war on drugs is itself a major factor contributing to the overdose crisis.” Trump is still trying to use a hammer to smash the drug problem, with immigrants hit with a special ferocity. The president’s plan, McFarland Sánchez-Moreno charged, will spread pain and misery, “condemning even more people to death, imprisonment, and deportation in the name of his war on drugs.” Sadly, as if on cue, Chuck Schumer, the top Democrat in the US Senate, answered Trump’s call, finding $12.5

million to fund a new DEA team to focus on the smuggling of fentanyl at Kennedy Airport. Look for the arrest of black and brown baggage handlers. Nobody expects this one unit to make a real difference, but it points up drug reformers’ fears that in a nation that refuses to give up its belief that criminal law protects its young from drug addiction, law enforcement will get the bulk of any new funds identified. A public health approach, based on strategies that “work,” remains the low man on the budget totem pole.

BLOCKERS continued on p. 21

NYC Community Media


YouTube Space: The Free Frontier Slick facility feeds needs of hungry content creators BY RANIA RICHARDSON High above Chelsea Market, YouTube Space New York is a hive of activity, as video makers working in a variety of genres take advantage of a rare opportunity: free resources. YouTube is a video sharing website that allows users to upload, view, and share content. Along with large companies, independent creators contribute to the site and often gain a grassroots following for their online channel. Anyone with a YouTube channel that meets a minimum subscriber threshold can access the Chelsea production facility’s state-ofthe-art equipment, in-house experts, and educational programs. “We have finite resources. So to democratize access, we ask for at least 10,000 subscribers,” said Adam Relis, head of YouTube Space NY, during a recent visit. “It’s a measure of concerted effort and consistency,” he noted, as opposed to counting “views” for individual videos, which could be in the millions, but occur without predictability. “It’s also a good milestone to reach,” Relis said of the 10,000 minimal subscriber number (1,000 for registered nonprofits), “and it motivates up-and-coming creators to hit the mark.” The upside for YouTube, a Google company, is being right there with their content providers as they work in the space, taking risks and experimenting.

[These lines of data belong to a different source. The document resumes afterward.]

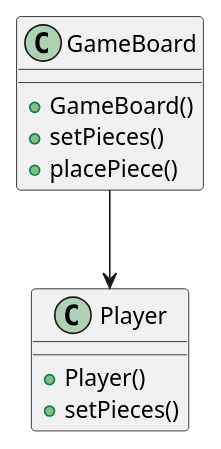
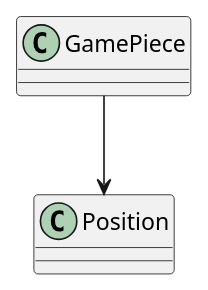
Before and after one commit to 20242-ifba-saj-ads-ppr/framework-equipe1: diagram 17 of 24 in README.md, drawn with PlantUML. The commit also changed other lines of this file and 1 other file, not shown here.

````diff
--- a/README.md
+++ b/README.md
@@ -981,16 +996,8 @@
 ```plantuml
 @startuml
-class GameBoard {
-  +GameBoard()
-  +setPieces()
-  +placePiece()
-}
+class Position
+class GamePiece
 
-class Player {
-  +Player()
-  +setPieces()
-}
-
-GameBoard --> Player
+GamePiece --> Position
 @enduml
 ```
````
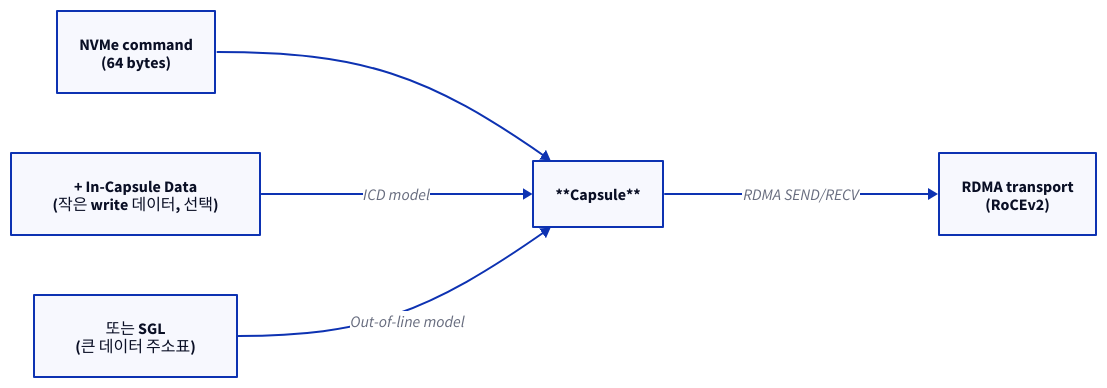
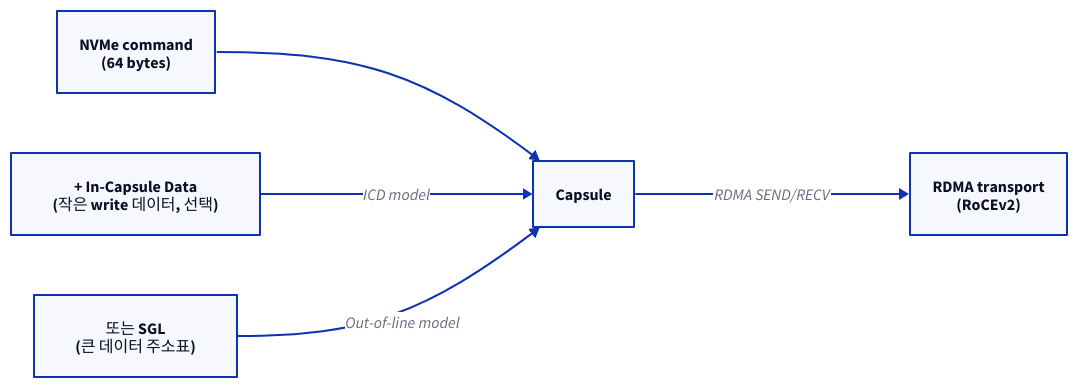
Before and after one commit to humbleowl39/DV_SKOOL: the third of 3 diagrams in starlight_site/src/content/docs/nvme/04_nvmeof_over_rdma.md, drawn with D2. The commit also changed other lines of this file and 714 other files, not shown here.

First line of the commit message:
fix(site): d2 다이어그램 가독성 결함 6종 일괄 수정

````diff
--- a/starlight_site/src/content/docs/nvme/04_nvmeof_over_rdma.md
+++ b/starlight_site/src/content/docs/nvme/04_nvmeof_over_rdma.md
@@ -104,12 +104,12 @@
 ```d2
 direction: right
 CMD: "NVMe command\n(64 bytes)"
 ICD: "+ In-Capsule Data\n(작은 write 데이터, 선택)"
 SGL: "또는 SGL\n(큰 데이터 주소표)"
-CAP: "**Capsule**"
+CAP: "Capsule"
 CMD -> CAP
 ICD -> CAP: "ICD model"
 SGL -> CAP: "Out-of-line model"
 CAP -> RDMA: "RDMA SEND/RECV"
 RDMA: "RDMA transport\n(RoCEv2)"
 ```
````
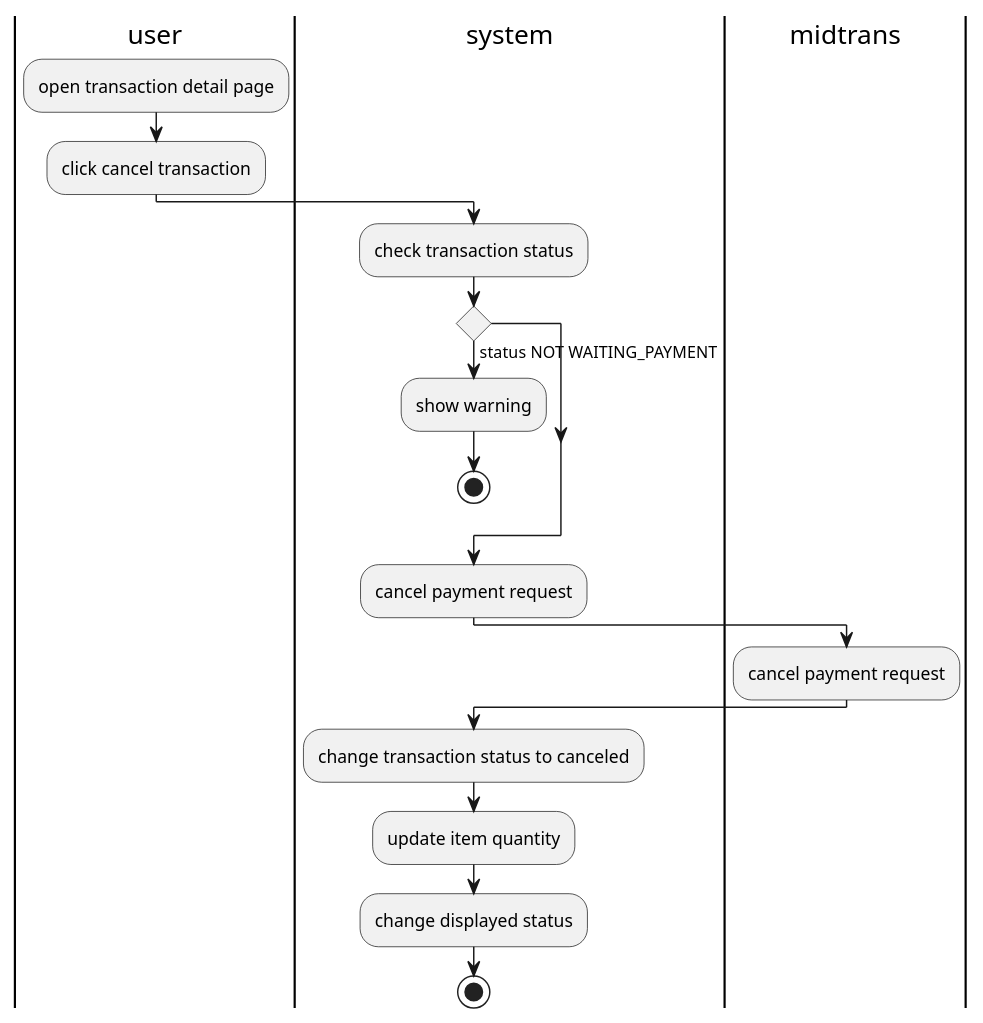
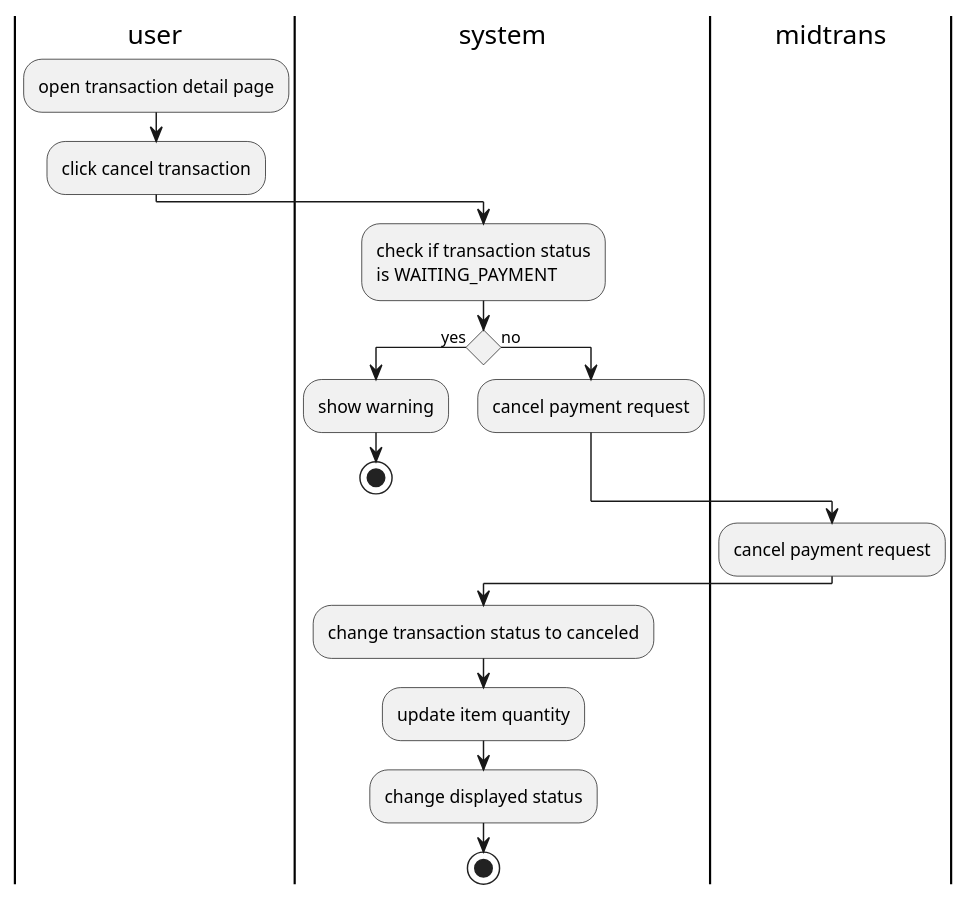
The diagram in uml diagram/activity diagram/transaction/cancel transaction.pu (aldihsuhandi/skripsi-2023), drawn with PlantUML before and after one commit. The commit also changed 15 other files, not shown here.

Commit message:
add missing true false annotations in activity diagram

```diff
--- a/uml diagram/activity diagram/transaction/cancel transaction.pu
+++ b/uml diagram/activity diagram/transaction/cancel transaction.pu
@@ -1,24 +1,25 @@
 @startuml cancel transaction
 
 |user|
 :open transaction detail page;
 :click cancel transaction;
 |system|
-:check transaction status;
-if() then(status NOT WAITING_PAYMENT)
+:check if transaction status
+is WAITING_PAYMENT;
+if() then(yes)
     |system|
     :show warning;
     stop
+else (no)
+    |system|
+    :cancel payment request;
 endif
-
-|system|
-:cancel payment request;
 |midtrans|
 :cancel payment request;
 |system|
 :change transaction status to canceled;
 :update item quantity;
 :change displayed status;
 stop
 
 @enduml
```
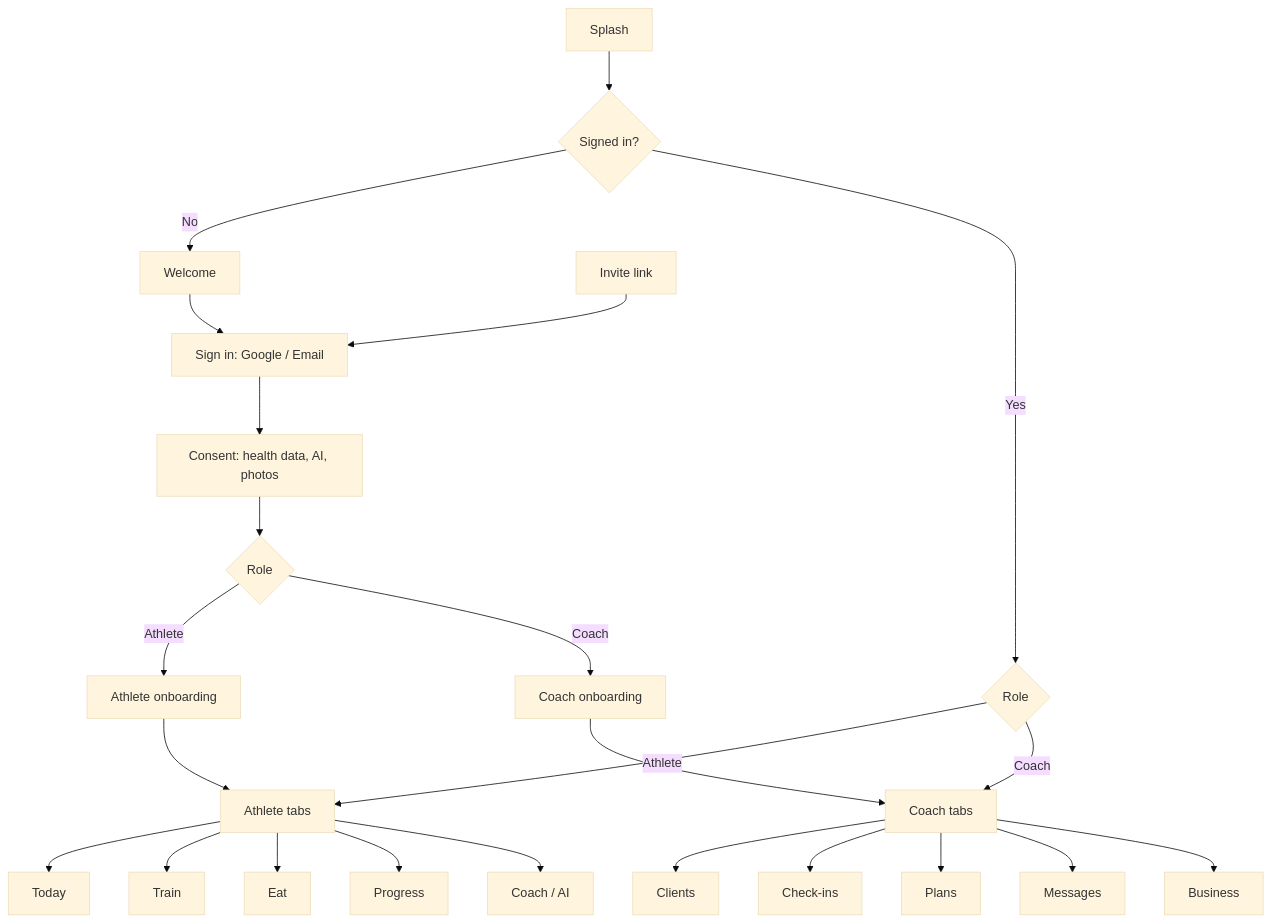
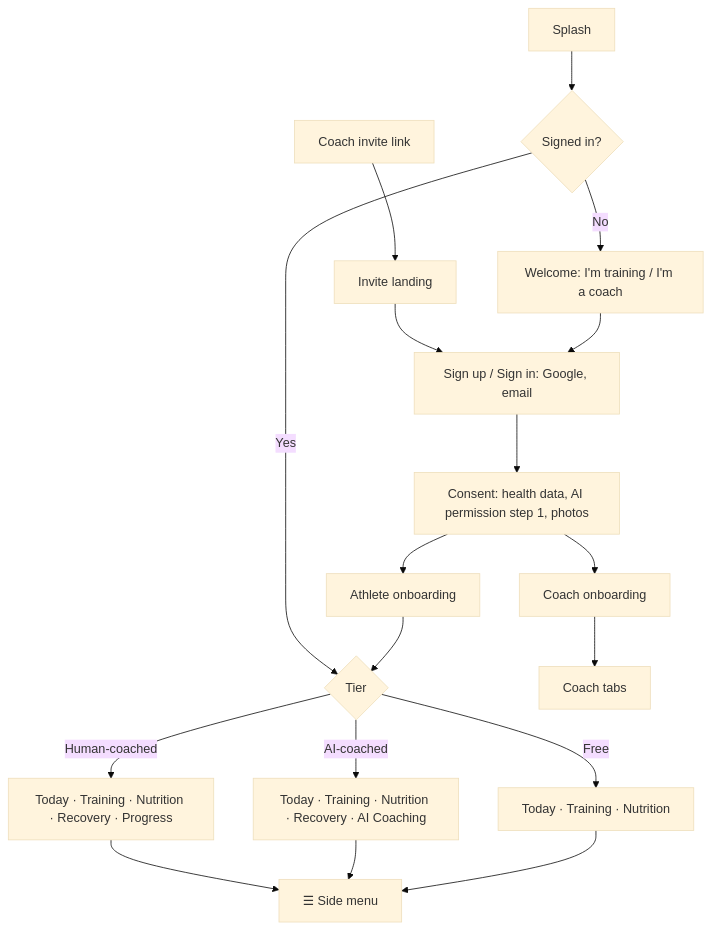
One commit to kirankushal2210/ArcWell changed the diagram in docs/design/sitemap.md. Above: the diagram before and after it, drawn with Mermaid (base theme). The commit also changed other lines of this file and 14 other files, not shown here.

````diff
--- a/docs/design/sitemap.md
+++ b/docs/design/sitemap.md
@@ -7,14 +9,13 @@
 ```mermaid
 flowchart TD
   Launch[Splash] --> Auth{Signed in?}
-  Auth -- No --> Welcome[Welcome] --> SignIn[Sign in: Google / Email] --> Consent[Consent: health data, AI, photos]
-  Consent --> Role{Role}
-  Auth -- Yes --> Shell{Role}
-  Role -- Athlete --> AOnb[Athlete onboarding] --> AShell
-  Role -- Coach --> COnb[Coach onboarding] --> CShell
-  Invite[Invite link] --> SignIn
-  Shell -- Athlete --> AShell[Athlete tabs]
-  Shell -- Coach --> CShell[Coach tabs]
-  AShell --> Today & Train & Eat & Progress & CoachTab[Coach / AI]
-  CShell --> Clients & Checkins[Check-ins] & Plans & Messages & Business
+  Auth -- No --> Welcome[Welcome: I'm training / I'm a coach] --> SignUp[Sign up / Sign in: Google, email] --> Consent[Consent: health data, AI permission step 1, photos]
+  Invite[Coach invite link] --> InviteLanding[Invite landing] --> SignUp
+  Consent --> AOnb[Athlete onboarding] --> Tier{Tier}
+  Consent --> COnb[Coach onboarding] --> CShell[Coach tabs]
+  Auth -- Yes --> Tier
+  Tier -- Free --> FBar[Today · Training · Nutrition]
+  Tier -- AI-coached --> ABar[Today · Training · Nutrition · Recovery · AI Coaching]
+  Tier -- Human-coached --> HBar[Today · Training · Nutrition · Recovery · Progress]
+  FBar & ABar & HBar --> Menu[☰ Side menu]
 ```
````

Google and the wider YouTube team contribute to the effort with new products and technology, such as updated live streaming. YouTube Space NY is a full-service production facility for all levels, from emerging creators setting up a tripod and using the professional studio for the first time, to established ones who want access to expensive equipment and the latest technologies and knowledge in the field. The wood bleachers in the hallways of the space resemble those of the nearby High Line, and loft rooms with exposed brick identify the location as New York City. All 20,000 square feet of the Chelsea facility are equipped for filming. Each of the 10 global spaces — from São Paulo to Berlin to Mumbai — include unique characteristics that reflect the local community. NYC Community Media

Photos courtesy YouTube Space NY

L to R: Brook England, Dnay B. and Tiffany M. Battle co-hosted the Sept. 8 edition of “Did Y’All See?” (new episodes every Friday).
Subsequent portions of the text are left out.